Descendientes De Jose Palacios Petalos 2008 (not the 2007 on the wine list) from Bierzo, Spain ($38), with its deep-red color and peppery flavor, paired perfectly with venison carpaccio ($14) a gamey, intense appetizer touched with white truffle oil and chopped egg gribiche and three toast triangles.

That wine also made good sense with the ribeye ($36), an enormous steak from Archer’s Angus in Richmond. Black truffle sauce heightened its beefy flavor with earthy funk, and the cooking of the meat was equally correct — rare and juicy throughout the interior and crusted with a deep-brown grilled exterior.

But the “melted” leeks promised in the menu were tough and nowhere near a state of melt, and fried gnocchi were dry, resembling browned stale bread.

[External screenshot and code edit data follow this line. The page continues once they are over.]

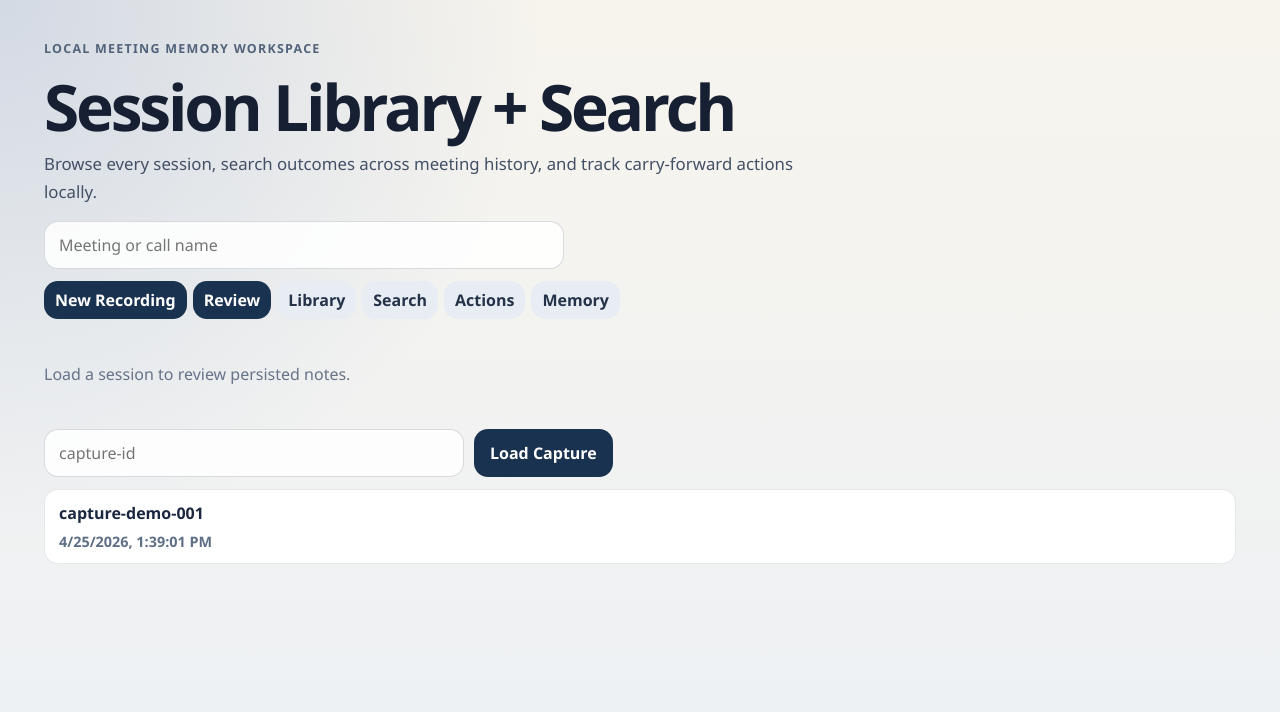
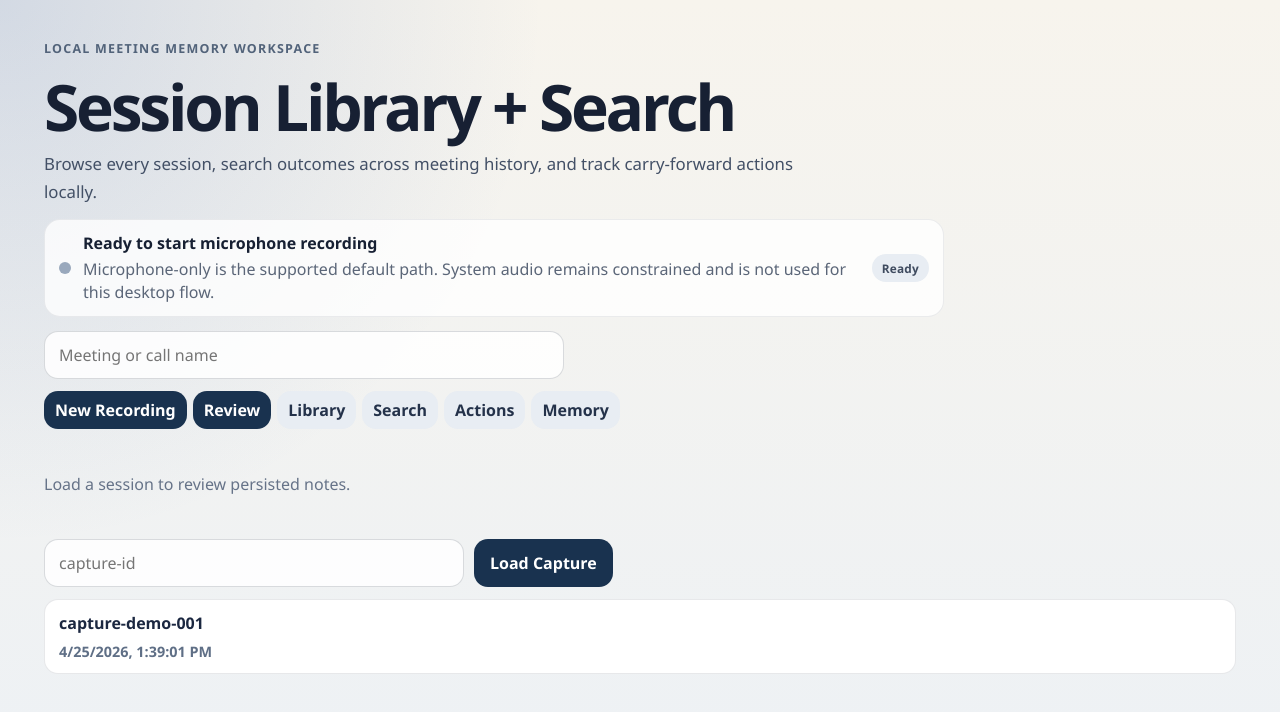
Before and after one commit to BalinII/local-meeting-notes, a React (Vite) app in the folder app/: page / in a window 1280 px wide. Shown: the top 712 px of the page. Built offline with nearby package versions, Linux system fonts and the light colour scheme.

Commit message:
Improve recording confidence and processing state feedback

```diff
--- a/app/src/components/AppShell.tsx
+++ b/app/src/components/AppShell.tsx
@@ -29,6 +29,7 @@ import {
   type SessionOverview,
   type SummaryOutput,
 } from "../lib/reviewApi";
+import { recordingConfidenceForState } from "../lib/recordingConfidence";
 
 type WorkspaceTab = "review" | "library" | "search" | "actions" | "memory";
 type ActionGroupMode = "status" | "session" | "owner";
@@ -189,7 +190,7 @@ export function AppShell() {
 
   async function handleNewRecording() {
     setIsRecordingBusy(true);
-    setStatus("Creating and starting microphone recording...");
+    setStatus("Creating the session and opening microphone capture...");
     try {
       const created = await createRecordingSession(newRecordingTitle);
       setRecordingSession({ ...created, lifecycle_state: "starting" });
@@ -202,7 +203,9 @@ export function AppShell() {
       setStatus(`Recording ${started.display_name || started.capture_id}.`);
       await refreshLibrary();
     } catch (error) {
-      setStatus(error instanceof Error ? error.message : String(error));
+      const message = error instanceof Error ? error.message : String(error);
+      setStatus(message);
+      setRecordingSession((current) => current ? { ...current, lifecycle_state: "processing_failed", last_error: message } : current);
     } finally {
       setIsRecordingBusy(false);
     }
@@ -211,7 +214,8 @@ export function AppShell() {
   async function handlePauseRecording() {
     if (!recordingSession) return;
     setIsRecordingBusy(true);
-    setStatus("Pausing recording...");
+    setRecordingSession({ ...recordingSession, lifecycle_state: "pausing" });
+    setStatus("Pausing after the current audio chunk closes...");
     try {
       const paused = await pauseRecordingSession(recordingSession.capture_id);
       setRecordingSession(paused);
@@ -227,6 +231,7 @@ export function AppShell() {
   async function handleResumeRecording() {
     if (!recordingSession) return;
     setIsRecordingBusy(true);
+    setRecordingSession({ ...recordingSession, lifecycle_state: "resuming" });
     setStatus("Resuming microphone recording...");
     try {
       const resumed = await resumeRecordingSession(recordingSession.capture_id);
@@ -243,9 +248,20 @@ export function AppShell() {
   async function handleStopRecording() {
     if (!recordingSession) return;
     setIsRecordingBusy(true);
-    setStatus("Stopping and processing recording...");
+    const captureToStop = recordingSession.capture_id;
+    setRecordingSession({ ...recordingSession, lifecycle_state: "stopping" });
+    setStatus("Stopping capture, closing the current chunk, then processing locally...");
+    const processingTimer = window.setTimeout(() => {
+      setRecordingSession((current) => (
+        current?.capture_id === captureToStop
+          ? { ...current, lifecycle_state: "processing" }
+          : current
+      ));
+      setStatus("Processing locally: transcribing, diarizing, summarizing, and extracting outcomes...");
+    }, 1200);
     try {
-      const stopped = await stopRecordingSession(recordingSession.capture_id);
+      const stopped = await stopRecordingSession(captureToStop);
+      window.clearTimeout(processingTimer);
       setRecordingSession(stopped);
       await refreshAll();
       if (stopped.lifecycle_state === "review_ready" || stopped.lifecycle_state === "reviewed" || stopped.lifecycle_state === "exported") {
@@ -254,7 +270,10 @@ export function AppShell() {
         setStatus(stopped.last_error || `${stopped.display_name || stopped.capture_id} is ${stopped.lifecycle_state}.`);
       }
     } catch (error) {
-      setStatus(error instanceof Error ? error.message : String(error));
+      window.clearTimeout(processingTimer);
+      const message = error instanceof Error ? error.message : String(error);
+      setStatus(message);
+      setRecordingSession((current) => current ? { ...current, lifecycle_state: "processing_failed", last_error: message } : current);
     } finally {
       setIsRecordingBusy(false);
     }
@@ -276,6 +295,10 @@ export function AppShell() {
     const filterText = actionFilter === "carried-forward" ? "carried forward" : actionFilter;
     return count ? `${count} ${count === 1 ? "item" : "items"} shown · ${filterText} · sorted by ${actionSort}` : "No action items match this view.";
   }, [actionFilter, actionItems.length, actionSort, isActionsLoading]);
+  const recordingConfidence = recordingConfidenceForState(
+    recordingSession?.lifecycle_state,
+    recordingSession?.last_error,
+  );
 
   return (
     <main className="app-shell">
@@ -283,6 +306,14 @@ export function AppShell() {
         <p className="eyebrow">Local Meeting Memory Workspace</p>
         <h1>Session Library + Search</h1>
         <p className="hero-copy">Browse every session, search outcomes across meeting history, and track carry-forward actions locally.</p>
+        <div className={`recording-confidence confidence-${recordingConfidence.tone}`}>
+          <div className={`recording-dot ${recordingConfidence.active ? "active" : ""}`} aria-hidden="true" />
+          <div>
+            <strong>{recordingConfidence.headline}</strong>
+            <p>{recordingConfidence.detail}</p>
+          </div>
+          <span className="status-pill subtle">{recordingConfidence.label}</span>
+        </div>
         <div className="capture-toolbar recording-name-row">
           <input
             aria-label="Meeting or call name"
@@ -307,19 +338,27 @@ export function AppShell() {
               <p className="capture-row-meta">{recordingSession.capture_id}</p>
             </div>
             <div className="badge-row">
-              <span className={`status-pill session-${recordingSession.lifecycle_state}`}>{recordingSession.lifecycle_state}</span>
+              <span className={`status-pill session-${recordingSession.lifecycle_state}`}>{formatState(recordingSession.lifecycle_state)}</span>
               <span className="status-pill subtle">Microphone only</span>
+              <span className="status-pill subtle">Local chunks</span>
             </div>
+            <p className="recording-state-note">{recordingConfidence.detail}</p>
             {recordingSession.last_error ? <p className="error-text">{recordingSession.last_error}</p> : null}
             <div className="recording-controls">
-              {recordingSession.lifecycle_state === "recording" && (
-                <button className="secondary-button" onClick={() => void handlePauseRecording()} disabled={isRecordingBusy}>Pause</button>
+              {(recordingSession.lifecycle_state === "recording" || recordingSession.lifecycle_state === "pausing") && (
+                <button className="secondary-button" onClick={() => void handlePauseRecording()} disabled={isRecordingBusy}>
+                  {recordingSession.lifecycle_state === "pausing" ? "Pausing..." : "Pause"}
+                </button>
               )}
-              {recordingSession.lifecycle_state === "paused" && (
-                <button onClick={() => void handleResumeRecording()} disabled={isRecordingBusy}>Resume</button>
+              {(recordingSession.lifecycle_state === "paused" || recordingSession.lifecycle_state === "resuming") && (
+                <button onClick={() => void handleResumeRecording()} disabled={isRecordingBusy}>
+                  {recordingSession.lifecycle_state === "resuming" ? "Resuming..." : "Resume"}
+                </button>
               )}
-              {(recordingSession.lifecycle_state === "recording" || recordingSession.lifecycle_state === "paused") && (
-                <button onClick={() => void handleStopRecording()} disabled={isRecordingBusy}>Stop and Process</button>
+              {(["recording", "paused", "pausing", "resuming", "stopping", "processing"].includes(recordingSession.lifecycle_state)) && (
+                <button onClick={() => void handleStopRecording()} disabled={isRecordingBusy || recordingSession.lifecycle_state === "processing"}>
+                  {recordingSession.lifecycle_state === "stopping" || recordingSession.lifecycle_state === "processing" ? "Working..." : "Stop and Process"}
+                </button>
               )}
             </div>
           </div>
--- /dev/null
+++ b/app/src/lib/recordingConfidence.ts
@@ -0,0 +1,102 @@
+export type RecordingConfidence = {
+  label: string;
+  headline: string;
+  detail: string;
+  tone: "neutral" | "active" | "waiting" | "ready" | "error";
+  active: boolean;
+};
+
+export function recordingConfidenceForState(
+  lifecycleState: string | null | undefined,
+  lastError?: string | null,
+): RecordingConfidence {
+  const state = (lifecycleState || "draft").trim();
+  if (lastError || state === "processing_failed") {
+    return {
+      label: "Needs attention",
+      headline: "Recording or processing needs attention",
+      detail: lastError || "Processing did not finish. Check the session error and retry with a known-good capture if needed.",
+      tone: "error",
+      active: false,
+    };
+  }
+  if (state === "starting") {
+    return {
+      label: "Starting",
+      headline: "Opening the local microphone capture",
+      detail: "The app is creating the session and starting the microphone stream.",
+      tone: "waiting",
+      active: true,
+    };
+  }
+  if (state === "recording") {
+    return {
+      label: "Recording active",
+      headline: "Microphone recording is active",
+      detail: "Audio chunks are being written locally. Keep this window open while the meeting is running.",
+      tone: "active",
+      active: true,
+    };
+  }
+  if (state === "pausing") {
+    return {
+      label: "Pausing",
+      headline: "Pausing after the current chunk closes",
+      detail: "Pause is cooperative, so the app may wait briefly for the active audio chunk to finish writing.",
+      tone: "waiting",
+      active: true,
+    };
+  }
+  if (state === "paused") {
+    return {
+      label: "Paused",
+      headline: "Recording is paused",
+      detail: "No new audio is being captured. Resume when the meeting continues, or stop and process the saved chunks.",
+      tone: "neutral",
+      active: false,
+    };
+  }
+  if (state === "resuming") {
+    return {
+      label: "Resuming",
+      headline: "Reopening the local microphone capture",
+      detail: "The app is reconnecting to the microphone and will show recording once capture is active.",
+      tone: "waiting",
+      active: true,
+    };
+  }
+  if (state === "stopping") {
+    return {
+      label: "Stopping",
+      headline: "Closing the current chunk before processing",
+      detail: "The app is stopping capture cooperatively, then will process the saved audio locally.",
+      tone: "waiting",
+      active: true,
+    };
+  }
+  if (state === "processing") {
+    return {
+      label: "Processing locally",
+      headline: "Processing saved audio on this machine",
+      detail: "Transcription, diarization, summaries, and extraction can take a little while. The app has not joined the meeting or sent audio to a cloud service.",
+      tone: "waiting",
+      active: false,
+    };
+  }
+  if (state === "review_ready" || state === "reviewed" || state === "final" || state === "exported") {
+    return {
+      label: "Ready for review",
+      headline: "Notes are ready to review",
+      detail: "Open the session to review summaries, extracted outcomes, and exports.",
+      tone: "ready",
+      active: false,
+    };
+  }
+  return {
+    label: "Ready",
+    headline: "Ready to start microphone recording",
+    detail: "Microphone-only is the supported default path. System audio remains constrained and is not used for this desktop flow.",
+    tone: "neutral",
+    active: false,
+  };
+}
--- a/app/src/styles/app.css
+++ b/app/src/styles/app.css
@@ -152,6 +152,58 @@ textarea {
 .status-line,
 .muted {
   color: #667388;
+}
+
+.recording-confidence {
+  align-items: center;
+  border: 1px solid rgba(23, 32, 51, 0.08);
+  border-radius: 16px;
+  background: rgba(255, 255, 255, 0.78);
+  display: grid;
+  gap: 12px;
+  grid-template-columns: auto minmax(0, 1fr) auto;
+  max-width: 900px;
+  padding: 12px 14px;
+}
+
+.recording-confidence strong {
+  display: block;
+  margin-bottom: 4px;
+}
+
+.recording-confidence p,
+.recording-state-note {
+  color: #5b6678;
+  line-height: 1.45;
+  margin: 0;
+}
+
+.confidence-active {
+  border-color: rgba(52, 162, 107, 0.25);
+}
+
+.confidence-waiting {
+  border-color: rgba(63, 131, 204, 0.22);
+}
+
+.confidence-ready {
+  border-color: rgba(52, 162, 107, 0.2);
+}
+
+.confidence-error {
+  border-color: rgba(199, 85, 73, 0.28);
+}
+
+.recording-dot {
+  width: 12px;
+  height: 12px;
+  border-radius: 999px;
+  background: #99a8bc;
+}
+
+.recording-dot.active {
+  background: #34a26b;
+  box-shadow: 0 0 0 6px rgba(52, 162, 107, 0.14);
 }
 
 .review-layout {
@@ -510,6 +562,14 @@ textarea {
   color: #245984;
 }
 
+.status-pill.session-starting,
+.status-pill.session-pausing,
+.status-pill.session-resuming,
+.status-pill.session-stopping {
+  background: #e0efff;
+  color: #245984;
+}
+
 .status-pill.session-processing_failed {
   background: #fbe4e1;
   color: #8b2d22;
```
Also changed, not shown: 3 other files (tests, documents, lock files or other folders).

Seared scallops ($28) presented the kitchen’s confident take on protein, again with brown-gold exteriors and tenderness within. Forbidden rice, with its chewy texture, worked well with nutty wild mushrooms foraged by Rick Tibbets and fiddleheads, now out of season and off the menu, in brown butter vinaigrette.

Halibut “chowder” in a smoky cream sauce was the least exciting meal, although fingerling potatoes and bacon are likely to hold more allure on a cooler evening.

Leafy greens from Second Wind Farm on Chebeague and the next-door neighbor’s lobsters are also found on the menu.

The Sunset Landing menu is served on the open porch with wicker seating, and holds small bites such as lobster corn dogs, devils on horseback, dates stuffed with blue cheese wrapped with bacon, and scallop ceviche.

Monday night is Nostalgia Night and a favorite for local diners, with a $14-to-$17 menu of old-fashioned classics, including New England boiled dinner, sausage lasagna and stuffed pork chops.

It’s too bad the peanut butter cup dessert ($9) involved a small oval cake that was dry and tasteless. Chocolate ganache and peanut butter ice cream couldn’t redeem the weird dry cake, although they tasted good alone.

But coriander lemon curd in a puff pastry tart ($9) hit all the sensory sweet spots — well, almost all. Rich, slightly bitter and alluringly aromatic, the curd was excellent, and the pastry was as delicate as spun sugar. Honey and mascarpone made a creamy pillow alongside.

Frozen desserts ($3 per scoop) are made in-house, and recent offerings have included mint chocolate chip, chocolate and vanilla gelato, berry citrus frozen yogurt and raspberry or coconut lime sorbet.

N.L. English is a Portland freelance writer and the author of “Chow Maine: The Best Restaurants, Cafes, Lobster Shacks and Markets on the Coast.”